Molecular Geometry of Phosphene

The molecular geometry of a compound is determined by two factors; the Lewis structure and the VSEPR (valence shell electron pair repulsion) theory.

From the Lewis molecular structure of PH3, we have seen the phosphorous atom has five valence electrons.

During the bonding process, Phosphorous is surrounded by three hydrogen atoms, and each is connected by a single bond.

The two remaining electrons form a lone pair. The shape of a molecule is defined by how many lone pairs and the number of covalent bonds it has.

If you have studied the VSEPR theory, you know that each pair of electrons tend to stay at the maximum possible distance from one another.

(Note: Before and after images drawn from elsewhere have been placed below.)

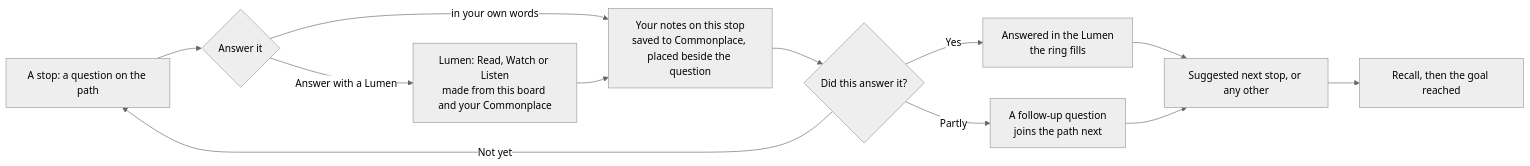
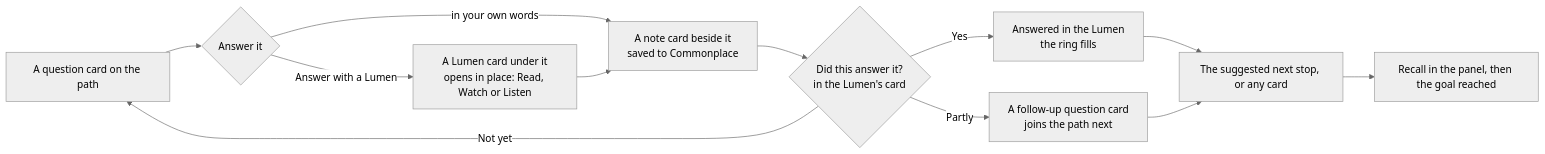
The second of 2 diagrams in docs/superpowers/specs/2026-10-24-boards-design.md (ahmedste/Studiolo_Manage), drawn with Mermaid (neutral theme) before and after one commit. The commit also changed other lines of this file and 7 other files, not shown here.

First line of the commit message:
Boards: learn on the board itself, and place by double-click search or a shelf

````diff
--- a/docs/superpowers/specs/2026-10-24-boards-design.md
+++ b/docs/superpowers/specs/2026-10-24-boards-design.md
@@ -300,14 +302,14 @@
 ```mermaid
 flowchart LR
-  Q["A stop: a question on the path"] --> A{"Answer it"}
-  A -- "Answer with a Lumen" --> L["Lumen: Read, Watch or Listen<br/>made from this board and your Commonplace"]
+  Q["A question card on the path"] --> A{"Answer it"}
+  A -- "Answer with a Lumen" --> L["A Lumen card under it<br/>opens in place: Read, Watch or Listen"]
   A -- "in your own words" --> N
-  L --> N["Your notes on this stop<br/>saved to Commonplace, placed beside the question"]
-  N --> C{"Did this answer it?"}
+  L --> N["A note card beside it<br/>saved to Commonplace"]
+  N --> C{"Did this answer it?<br/>in the Lumen's card"}
   C -- "Yes" --> D["Answered in the Lumen<br/>the ring fills"]
-  C -- "Partly" --> F["A follow-up question<br/>joins the path next"]
+  C -- "Partly" --> F["A follow-up question card<br/>joins the path next"]
   C -- "Not yet" --> Q
-  D --> X["Suggested next stop, or any other"]
+  D --> X["The suggested next stop, or any card"]
   F --> X
-  X --> R["Recall, then the goal reached"]
+  X --> R["Recall in the panel, then the goal reached"]
 ```
````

It reduces the repulsion between the valence electrons, thus helping the molecule get a stable structure. The number of lone pairs and bonds affect the shape of a molecule.

Every kind of electron pair repulse the other pairs; the force of repulsion is maximum between the two lone pairs.

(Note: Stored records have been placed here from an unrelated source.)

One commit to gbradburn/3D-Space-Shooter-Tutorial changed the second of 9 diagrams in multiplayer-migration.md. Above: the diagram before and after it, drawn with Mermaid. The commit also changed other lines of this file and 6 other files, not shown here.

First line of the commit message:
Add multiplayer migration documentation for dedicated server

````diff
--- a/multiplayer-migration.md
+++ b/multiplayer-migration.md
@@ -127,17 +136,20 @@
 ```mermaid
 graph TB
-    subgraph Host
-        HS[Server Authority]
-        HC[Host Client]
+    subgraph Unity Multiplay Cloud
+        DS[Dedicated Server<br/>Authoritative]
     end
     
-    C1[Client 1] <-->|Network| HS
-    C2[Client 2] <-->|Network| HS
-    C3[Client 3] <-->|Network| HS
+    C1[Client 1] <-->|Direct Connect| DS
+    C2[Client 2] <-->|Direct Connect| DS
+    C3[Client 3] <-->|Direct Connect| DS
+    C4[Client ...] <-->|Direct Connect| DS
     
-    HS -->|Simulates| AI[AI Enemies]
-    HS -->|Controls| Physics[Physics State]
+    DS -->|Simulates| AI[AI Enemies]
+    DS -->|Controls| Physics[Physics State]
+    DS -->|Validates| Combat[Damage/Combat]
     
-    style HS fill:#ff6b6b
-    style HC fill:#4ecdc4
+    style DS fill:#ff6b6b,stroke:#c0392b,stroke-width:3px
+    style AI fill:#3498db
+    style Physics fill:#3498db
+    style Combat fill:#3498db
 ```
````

This force is lower between a lone pair and a bond pair, whereas it is the lowest between two bond pairs of electrons.

Here is the increasing order of repulsion forces:

Bond pair – bond pair The central atom’s electronegativity 2.5 or less than that.If you add the number of lone pairs and sigma bonds, the total is 4.The central atom is placed in any of the groups between 13 to 17 or in the 3 to 7 Period.There is a minimum of one lone pair in the central atom.

If we talk about the phosphine molecule, the central atom is phosphorous. It belongs to the 3rd period and 15th group in the modern periodic table.

Phosphorous has an electronegativity of 2.9. Moreover, there is a lone pair in phosphine.

So, it meets three conditions of Drago’s rule, and we know if any compound meets just one of Drago’s rules, hybridization does not take place in its case.

Hence, hybridization does not take place in the PH3 molecule.

Polarity in PH3

Ph3 is considered as a polar molecule because it has a lone pair and due to which the shape of the molecule is formed as trigonal pyramidal.

As a result, the charge distribution is non-uniform across the whole molecule.

For more detailed information, you must also read out the article on the polarity of PH3.

Fun Facts About Phosphine

Orbital hybridization does not take place in PH3 molecules.The pure ‘p’ orbitals participate in the formation of the P-H bond in the PH3 molecule.The bond angle in Ph3 is 93.5 degrees.

Conclusion

This article is an overview of the Lewis structure, molecular geometry, and hybridization of the phosphene (PH3) molecule.

We have tried to cover everything related to this topic including Drago’s rule that explains clearly why this compound does not have hybridization.

See more: Does A Rectangle Have Rotational Symmetry Of A Rectangle, Rotational Symmetry

Apart from this, you have learned some interesting facts about this molecule. Hope you enjoyed reading it.